Nevertheless, the authorities should pursue this case with diligence in order to shed lights on the twin evils of cultism and bullying in schools and the need to take proactive steps to stem the menace. There are grave lessons for parents, school authorities, governments and the general populace.

For a start, parents and guardians must play more active roles in the lives of their children and wards rather than leaving things to society. They must be friends to them and take keener interest in what they do, observe their behavioural patterns and give them quality advice before things get out of hand. No doubt, many parents have failed in this regard, having abdicated their duties in the course of winning bread for their families.

On the specific issue of bullying, children must be counselled not to just sulk and acquiesce to the demands of the bully but to resist and speak to the authorities persistently until they are heard and perpetrators brought to book. Bullying must not be tolerated at any level. Parents must not allow the slings and arrows of existential struggle to pierce their relationships with their children and wards. Afterall, the bulk of their struggle is to provide better living conditions for these children. Material comforts are good but the natural duty of care and guidance for these children is sacrosanct, hence the need to create quality time for this sacred duty.

Similarly, schools are set up not only to provide academic certification but to mould the character of these vulnerable minds in positive ways. Increasingly in Nigeria, schools are focusing more on peripheral things rather than their core mandates. Even the duty of certification is pursued unethically with patent stories of connivance with students to perpetrate examination malpractices in order to shore up the image of the school in academic performances. Glamour, conspicuous consumption and other inanities are unwittingly encouraged by school authorities. School authorities and teachers are reminded of their core mandates of standing in loco parentis; that is in place of parents, and by extension, society at large for these students. The ambience of schools must therefore guarantee the physical and socio-psychological safety expected.
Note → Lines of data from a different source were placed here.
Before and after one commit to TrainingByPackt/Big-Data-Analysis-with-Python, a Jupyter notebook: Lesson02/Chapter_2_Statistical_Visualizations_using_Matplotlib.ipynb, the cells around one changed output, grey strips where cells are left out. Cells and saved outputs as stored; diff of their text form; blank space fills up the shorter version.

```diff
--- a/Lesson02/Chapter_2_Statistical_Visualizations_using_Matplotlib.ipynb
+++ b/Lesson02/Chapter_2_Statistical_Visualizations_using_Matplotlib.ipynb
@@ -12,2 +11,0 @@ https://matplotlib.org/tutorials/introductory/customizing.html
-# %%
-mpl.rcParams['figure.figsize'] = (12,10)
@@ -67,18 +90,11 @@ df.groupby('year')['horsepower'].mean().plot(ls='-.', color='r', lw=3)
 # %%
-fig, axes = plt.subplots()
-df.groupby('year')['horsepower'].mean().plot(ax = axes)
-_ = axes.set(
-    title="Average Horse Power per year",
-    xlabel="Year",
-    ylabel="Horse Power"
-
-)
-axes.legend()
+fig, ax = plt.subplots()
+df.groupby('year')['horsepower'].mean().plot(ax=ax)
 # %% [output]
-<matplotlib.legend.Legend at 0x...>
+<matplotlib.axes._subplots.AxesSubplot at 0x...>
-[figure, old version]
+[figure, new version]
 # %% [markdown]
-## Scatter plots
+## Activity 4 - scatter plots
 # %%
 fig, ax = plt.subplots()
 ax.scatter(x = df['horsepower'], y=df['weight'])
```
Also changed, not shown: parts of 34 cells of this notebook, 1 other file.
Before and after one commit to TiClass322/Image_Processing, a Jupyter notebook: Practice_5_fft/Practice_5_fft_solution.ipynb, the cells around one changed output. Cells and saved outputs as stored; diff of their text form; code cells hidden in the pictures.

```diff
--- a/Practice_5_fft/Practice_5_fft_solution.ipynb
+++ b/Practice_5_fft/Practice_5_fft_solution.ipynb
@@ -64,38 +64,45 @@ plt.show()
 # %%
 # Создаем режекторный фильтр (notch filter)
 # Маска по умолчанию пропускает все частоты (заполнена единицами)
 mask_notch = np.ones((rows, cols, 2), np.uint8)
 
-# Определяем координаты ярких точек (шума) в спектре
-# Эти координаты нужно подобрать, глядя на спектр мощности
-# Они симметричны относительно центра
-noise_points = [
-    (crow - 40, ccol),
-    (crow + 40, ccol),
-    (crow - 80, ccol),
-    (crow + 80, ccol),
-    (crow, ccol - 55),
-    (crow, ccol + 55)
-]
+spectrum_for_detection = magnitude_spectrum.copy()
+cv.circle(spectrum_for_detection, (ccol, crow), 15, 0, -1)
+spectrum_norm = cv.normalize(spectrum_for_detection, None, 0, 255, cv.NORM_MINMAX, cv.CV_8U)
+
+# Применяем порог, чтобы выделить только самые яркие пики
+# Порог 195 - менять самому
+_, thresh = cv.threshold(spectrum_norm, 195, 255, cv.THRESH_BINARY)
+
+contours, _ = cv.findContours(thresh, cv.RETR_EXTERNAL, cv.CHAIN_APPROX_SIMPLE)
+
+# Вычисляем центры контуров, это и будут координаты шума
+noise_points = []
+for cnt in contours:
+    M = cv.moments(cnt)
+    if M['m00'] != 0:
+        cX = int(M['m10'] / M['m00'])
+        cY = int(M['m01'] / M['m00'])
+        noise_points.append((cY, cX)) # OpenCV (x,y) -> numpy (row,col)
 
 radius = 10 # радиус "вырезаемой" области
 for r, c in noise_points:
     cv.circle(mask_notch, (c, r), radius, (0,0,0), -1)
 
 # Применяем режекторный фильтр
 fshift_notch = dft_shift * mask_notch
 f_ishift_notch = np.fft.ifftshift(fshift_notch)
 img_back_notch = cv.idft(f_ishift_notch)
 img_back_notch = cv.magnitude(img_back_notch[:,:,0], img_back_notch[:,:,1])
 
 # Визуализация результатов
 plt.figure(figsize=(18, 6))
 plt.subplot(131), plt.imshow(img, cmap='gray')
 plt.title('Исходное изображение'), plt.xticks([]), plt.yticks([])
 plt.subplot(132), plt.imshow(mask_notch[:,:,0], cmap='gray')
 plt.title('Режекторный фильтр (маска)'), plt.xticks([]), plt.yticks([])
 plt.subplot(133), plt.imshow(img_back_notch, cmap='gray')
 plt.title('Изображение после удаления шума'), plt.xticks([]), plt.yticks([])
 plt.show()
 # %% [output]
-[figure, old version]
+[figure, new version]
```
Safety policies must be emplaced, reviewed periodically and enforced without regard to the status of the parents in society. Rules and regulation must be implemented with even-handedness. When sanctions are applied, deterrence of vices can be enhanced.

Sadly, the root of the decay in the educational sector can be traced to neglect by successive governments at various levels. Public schools have been neglected or underfunded to the extent that parents are no longer comfortable with them. Parents are forced to drift in droves to the private entrepreneurs who set up schools, mostly with the profit motive more paramount. Were they to compete with public schools for the social responsibility thrust, some of their excesses may be tamed. Even the admirable mission schools were taken over by governments only to be neglected and turned into ghosts of their former selves.

Thus, all sorts of inadequacies are rife and no serious efforts are made to redress them. Governments have simply abandoned their duties as enshrined in Section Two of the Constitution of the Federal Republic of Nigeria containing the ‘Fundamental Objectives and Directive Principles of State Policy’. This section, even though not justiciable, saddles government with the provision of education and welfare for the people; and contains the most important provision at the core of governance. The struggle to make this section justiciable must be sustained in order to make government accountable to the people and in accordance with the tenets of democracy. Government officials should take this section seriously as the primary purpose of their being in government.

For the general populace, there must be a resolve to stamp out cultism, bullying and other associated crimes in schools. All Nigerians should contribute their quota in their respective spheres of influence for a joint effort and to arrive at an acceptable destination.